JAMA Commentary First for USF College of Behavioral & Community Sciences
Dr. Elizabeth Perkins, a Research Assistant Professor in the Department of Child & Family Studies, has become the first faculty member in the College of Behavioral & Community Sciences to author a Commentary published in the Journal of the American Medical Association (JAMA), one of the most pre-eminent medical journals in the world, and the most widely circulated.
In the Commentary, "Aging Adults with Intellectual Disabilities," featured in the July 7th issue, Dr. Perkins and co-author Dr. Julie Moran, of Beth Israel Deaconess Medical Center - a teaching hospital of Harvard Medical School - urge the medical field to become better prepared in providing geriatric health care to the rapidly increasing population of aging adults with intellectual disabilities (ID).
"We're especially pleased for this to be published in such a prestigious journal where it will have more visibility and impact," said Dr. Perkins. "It's a crucial message that needs to be heard and we can't think of a better way to reach its intended audience."

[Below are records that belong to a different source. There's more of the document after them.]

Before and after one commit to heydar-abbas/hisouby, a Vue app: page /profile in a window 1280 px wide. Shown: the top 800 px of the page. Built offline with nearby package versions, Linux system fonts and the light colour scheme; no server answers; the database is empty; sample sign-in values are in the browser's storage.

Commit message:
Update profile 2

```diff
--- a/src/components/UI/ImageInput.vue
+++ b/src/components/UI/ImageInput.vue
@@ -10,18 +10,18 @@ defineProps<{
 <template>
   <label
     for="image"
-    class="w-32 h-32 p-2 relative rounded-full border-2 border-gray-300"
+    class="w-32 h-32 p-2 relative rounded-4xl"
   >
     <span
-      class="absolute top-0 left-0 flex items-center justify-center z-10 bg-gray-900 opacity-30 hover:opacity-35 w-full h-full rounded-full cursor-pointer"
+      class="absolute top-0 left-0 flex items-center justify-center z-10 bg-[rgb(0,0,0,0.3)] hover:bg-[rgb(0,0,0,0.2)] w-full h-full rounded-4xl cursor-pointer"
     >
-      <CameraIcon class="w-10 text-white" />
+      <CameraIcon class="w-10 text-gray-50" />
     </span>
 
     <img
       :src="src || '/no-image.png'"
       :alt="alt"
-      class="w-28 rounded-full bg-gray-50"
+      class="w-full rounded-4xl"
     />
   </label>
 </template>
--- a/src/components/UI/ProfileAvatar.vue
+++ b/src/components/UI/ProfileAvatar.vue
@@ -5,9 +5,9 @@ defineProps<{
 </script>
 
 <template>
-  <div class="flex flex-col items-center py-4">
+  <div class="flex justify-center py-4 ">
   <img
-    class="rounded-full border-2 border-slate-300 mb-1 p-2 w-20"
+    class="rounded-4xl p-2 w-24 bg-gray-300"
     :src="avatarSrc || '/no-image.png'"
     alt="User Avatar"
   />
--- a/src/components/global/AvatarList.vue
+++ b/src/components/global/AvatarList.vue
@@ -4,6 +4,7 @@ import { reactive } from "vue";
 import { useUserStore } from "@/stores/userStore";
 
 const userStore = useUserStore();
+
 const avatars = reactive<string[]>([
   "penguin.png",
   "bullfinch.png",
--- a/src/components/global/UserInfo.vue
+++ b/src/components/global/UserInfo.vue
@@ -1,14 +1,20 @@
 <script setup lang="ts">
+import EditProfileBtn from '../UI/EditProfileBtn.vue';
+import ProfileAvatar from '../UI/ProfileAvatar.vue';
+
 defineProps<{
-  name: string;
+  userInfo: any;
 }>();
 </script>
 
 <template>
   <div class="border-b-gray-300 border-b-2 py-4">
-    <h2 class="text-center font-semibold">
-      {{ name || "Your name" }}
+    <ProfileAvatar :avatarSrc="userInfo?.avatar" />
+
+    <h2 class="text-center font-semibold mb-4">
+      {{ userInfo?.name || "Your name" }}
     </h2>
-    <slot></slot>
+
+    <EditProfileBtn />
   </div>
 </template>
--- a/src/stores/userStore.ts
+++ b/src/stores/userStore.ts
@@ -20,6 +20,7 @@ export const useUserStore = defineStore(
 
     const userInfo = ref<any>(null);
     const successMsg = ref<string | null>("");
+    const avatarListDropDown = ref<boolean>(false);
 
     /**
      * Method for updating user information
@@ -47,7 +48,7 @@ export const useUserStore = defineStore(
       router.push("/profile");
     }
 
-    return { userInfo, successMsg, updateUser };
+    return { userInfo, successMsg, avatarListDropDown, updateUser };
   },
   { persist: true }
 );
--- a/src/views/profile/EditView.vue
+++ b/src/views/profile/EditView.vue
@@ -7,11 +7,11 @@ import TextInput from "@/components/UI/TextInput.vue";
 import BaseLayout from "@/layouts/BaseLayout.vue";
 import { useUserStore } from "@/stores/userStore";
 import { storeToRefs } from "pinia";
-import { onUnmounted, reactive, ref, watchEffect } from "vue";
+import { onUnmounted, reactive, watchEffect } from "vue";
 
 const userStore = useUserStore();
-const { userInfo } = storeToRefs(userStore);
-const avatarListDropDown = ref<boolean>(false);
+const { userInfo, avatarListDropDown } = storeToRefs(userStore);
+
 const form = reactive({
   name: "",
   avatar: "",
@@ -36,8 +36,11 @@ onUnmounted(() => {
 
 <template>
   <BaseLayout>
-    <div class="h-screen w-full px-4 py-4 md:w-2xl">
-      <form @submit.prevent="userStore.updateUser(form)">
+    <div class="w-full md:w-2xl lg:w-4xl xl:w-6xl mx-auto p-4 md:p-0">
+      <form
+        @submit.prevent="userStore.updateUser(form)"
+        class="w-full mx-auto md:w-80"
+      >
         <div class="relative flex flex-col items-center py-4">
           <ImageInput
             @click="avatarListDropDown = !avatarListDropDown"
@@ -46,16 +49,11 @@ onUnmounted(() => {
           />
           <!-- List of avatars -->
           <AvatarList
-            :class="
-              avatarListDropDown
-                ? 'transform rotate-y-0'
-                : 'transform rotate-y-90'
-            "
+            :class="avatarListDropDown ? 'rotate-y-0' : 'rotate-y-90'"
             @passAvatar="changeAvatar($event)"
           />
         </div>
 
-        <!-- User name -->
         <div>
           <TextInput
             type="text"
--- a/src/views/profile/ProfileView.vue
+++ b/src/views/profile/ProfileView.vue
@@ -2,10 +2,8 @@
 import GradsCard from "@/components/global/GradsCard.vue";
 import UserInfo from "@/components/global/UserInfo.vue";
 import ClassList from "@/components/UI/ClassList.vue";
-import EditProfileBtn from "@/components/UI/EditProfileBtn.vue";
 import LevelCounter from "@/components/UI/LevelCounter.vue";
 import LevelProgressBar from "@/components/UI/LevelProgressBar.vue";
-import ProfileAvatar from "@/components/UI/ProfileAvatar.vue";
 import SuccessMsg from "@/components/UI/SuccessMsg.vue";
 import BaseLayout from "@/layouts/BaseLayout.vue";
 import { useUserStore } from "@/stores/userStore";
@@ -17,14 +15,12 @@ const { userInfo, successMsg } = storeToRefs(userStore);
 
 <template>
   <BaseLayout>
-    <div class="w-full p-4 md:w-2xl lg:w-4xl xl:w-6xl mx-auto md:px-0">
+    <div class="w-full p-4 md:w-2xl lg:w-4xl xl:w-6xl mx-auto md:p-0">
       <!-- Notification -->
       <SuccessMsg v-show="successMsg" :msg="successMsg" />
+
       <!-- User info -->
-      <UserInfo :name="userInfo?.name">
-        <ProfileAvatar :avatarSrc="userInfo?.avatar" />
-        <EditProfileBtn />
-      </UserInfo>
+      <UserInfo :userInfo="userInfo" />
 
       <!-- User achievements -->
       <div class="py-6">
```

The concerns addressed in the commentary focus specifically on older adults who are more vulnerable to developing complex medical and mental health issues in addition to pre-existing lifelong health concerns.
The commentary profiles the need to:
- increase training, preparation, and sensitivity of health care professionals towards persons with intellectual disabilities
- create less dependency on pediatricians who provide care to patients with ID long after the transition to adult medical services should have occurred, and
- require that curricula (currently there are no requirements) for US medical schools incorporate teaching competency in the provision of lifespan care to persons with intellectual disabilities.
Dr. Perkins works within the Florida Center for Inclusive Communities, a University Center for Excellence in Developmental Disabilities, one of 67 federally funded centers that facilitate the flow of disability-related information between communities and universities. FCIC is currently developing research, training, and dissemination projects to address the needs of older adults, their family caregivers, and to better prepare healthcare professionals to provide appropriate care to persons with intellectual and developmental disabilities.
Dr. Perkins and the FCIC are currently collaborating with Dr. Kira Swygart and Dr. Laurie Woodard (Dept. of Family Medicine, USF College of Medicine) to provide mandatory education in disability issues to all 3rd year medical students.
"We are working on ways to expand this to other students at USF who would also benefit from this knowledge," said Dr. Perkins, "however, this disability training module is a rarity. The fact remains that this type of training should be readily implemented throughout medical schools nationwide."
Whether concentrating her efforts on projects within the FCIC or writing articles for publication, Dr. Perkins' focus remains the same.
"As we emphasize in our JAMA Commentary, our greatest concern is that the rapidly expanding population of older adults with intellectual disabilities should no longer be forgotten or ignored," she concluded.
About the authors:
Dr. Elizabeth Perkins is a Research Assistant Professor and Health Coordinator for the Florida Center for Inclusive Communities/UCEDD. She has a PhD in Aging Studies and a BA in Psychology, both from USF. Dr. Perkins is also an RNMH, a registered nurse from Great Britain, trained specifically in the field of intellectual and developmental disabilities. She is the President of the Gerontology Division of the American Association on Intellectual and Developmental Disabilities, and is Chair of AAIDD's National Task Force on Aging and End of Life Issues. Dr. Perkins has published in numerous peer-reviewed journals, and is a co-author of the 5th edition of the textbook "Physical Changes and Aging: A Guide for the Helping Professions", along with Drs. Sue Saxon and Mary Jean Etten.
Dr. Julie Moran is a Staff Geriatrician in the Division of Gerontology at Beth Israel Deaconess Medical Center (BIDMC) and an Instructor of Medicine at Harvard Medical School. She graduated with her doctorate in Osteopathic Medicine (DO) from the School of Osteopathic Medicine, at the University of Medicine and Dentistry of New Jersey. After her residency in Primary Care Internal Medicine at the University of Connecticut, she completed a two year fellowship in Geriatric Medicine at Harvard Medical School/Beth Israel Deaconess Medical Center in Boston, MA. She is thefounder (in 2006) and Director of the Aging and Developmental Disabilities Clinic at BIDMC Senior Health, a busy consultative practice that serves the needs of older adults with intellectual and developmental disabilities.
The Department of Child and Family Studies (CFS) at the USF College of Behavioral & Community Sciences is committed to improving the well-being of individuals, children, and families within communities across the country through promoting respect, inclusion, development, achievement, mental health, and an optimum quality of life.